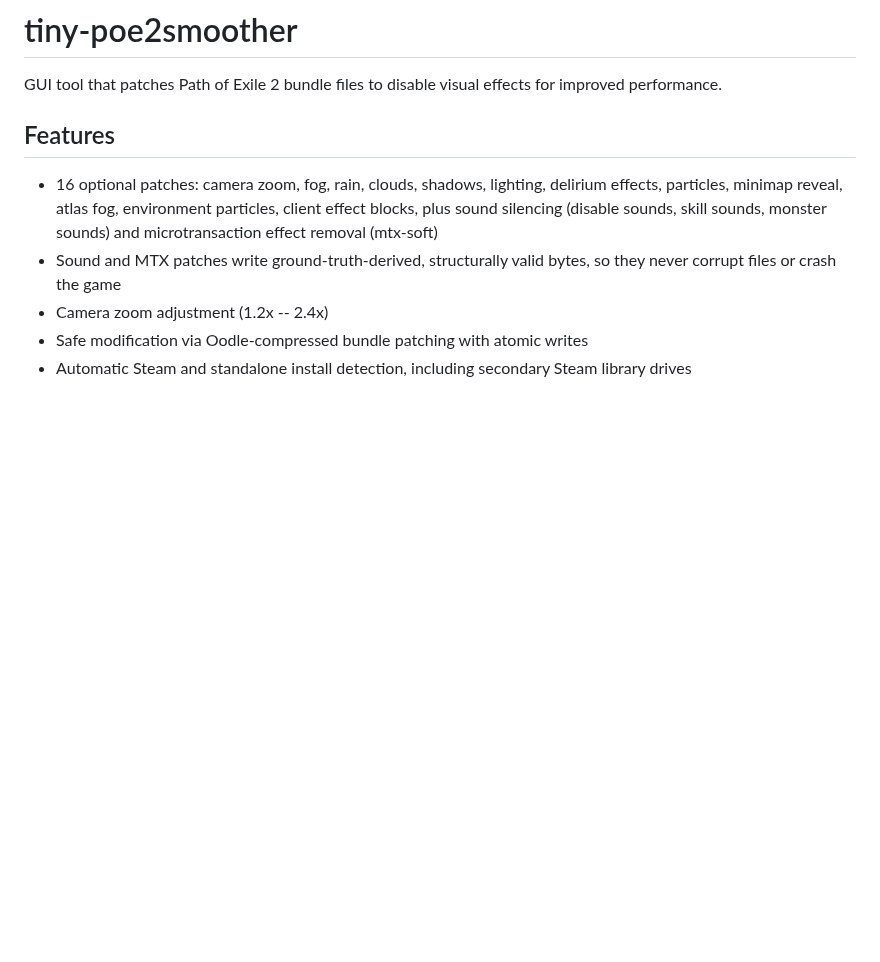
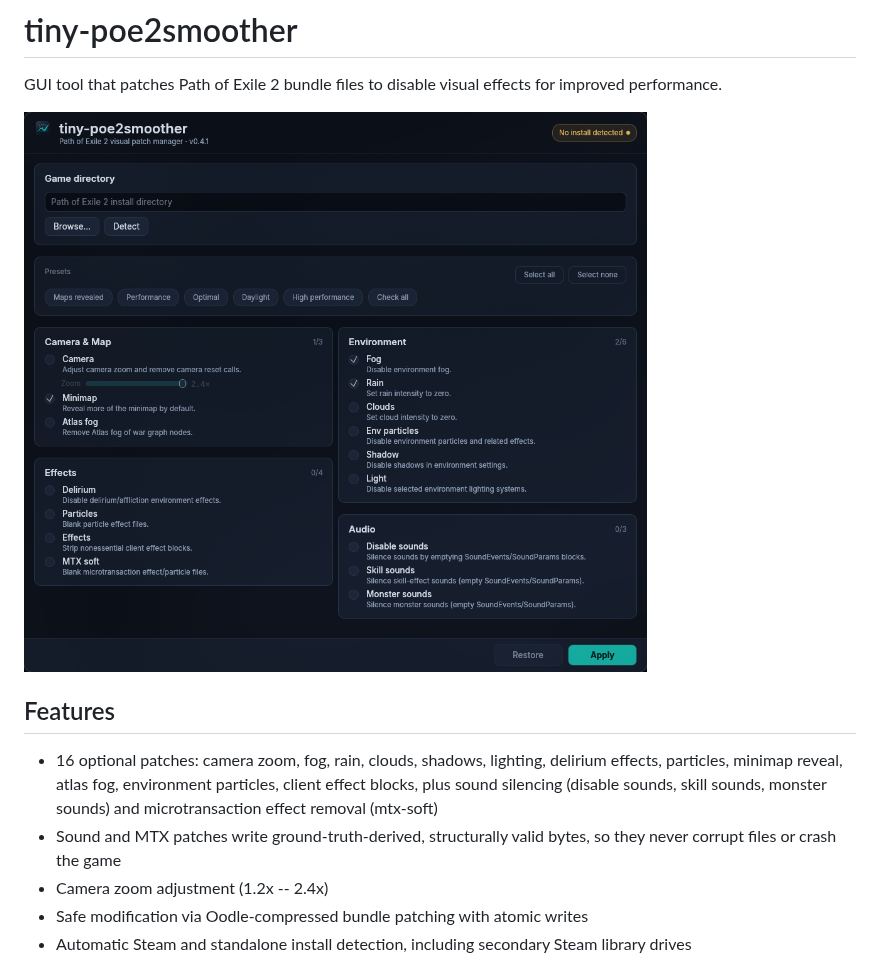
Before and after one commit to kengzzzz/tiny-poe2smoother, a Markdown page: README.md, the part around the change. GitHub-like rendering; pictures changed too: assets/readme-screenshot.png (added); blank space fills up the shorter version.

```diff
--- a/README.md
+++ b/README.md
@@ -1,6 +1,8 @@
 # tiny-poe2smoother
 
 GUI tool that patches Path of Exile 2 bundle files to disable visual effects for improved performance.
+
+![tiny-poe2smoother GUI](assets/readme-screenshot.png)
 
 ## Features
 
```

> _Your objective_
Each entry above is to be written out again unchanged, apart from the pictures, which are left out.

> _Task response_
Before and after one commit to kengzzzz/tiny-poe2smoother, a Markdown page: README.md, the part around the change. GitHub-like rendering; pictures changed too: assets/readme-screenshot.png (added); blank space fills up the shorter version.

```diff
--- a/README.md
+++ b/README.md
@@ -1,6 +1,8 @@
 # tiny-poe2smoother
 
 GUI tool that patches Path of Exile 2 bundle files to disable visual effects for improved performance.
+
+![tiny-poe2smoother GUI](assets/readme-screenshot.png)
 
 ## Features
 
```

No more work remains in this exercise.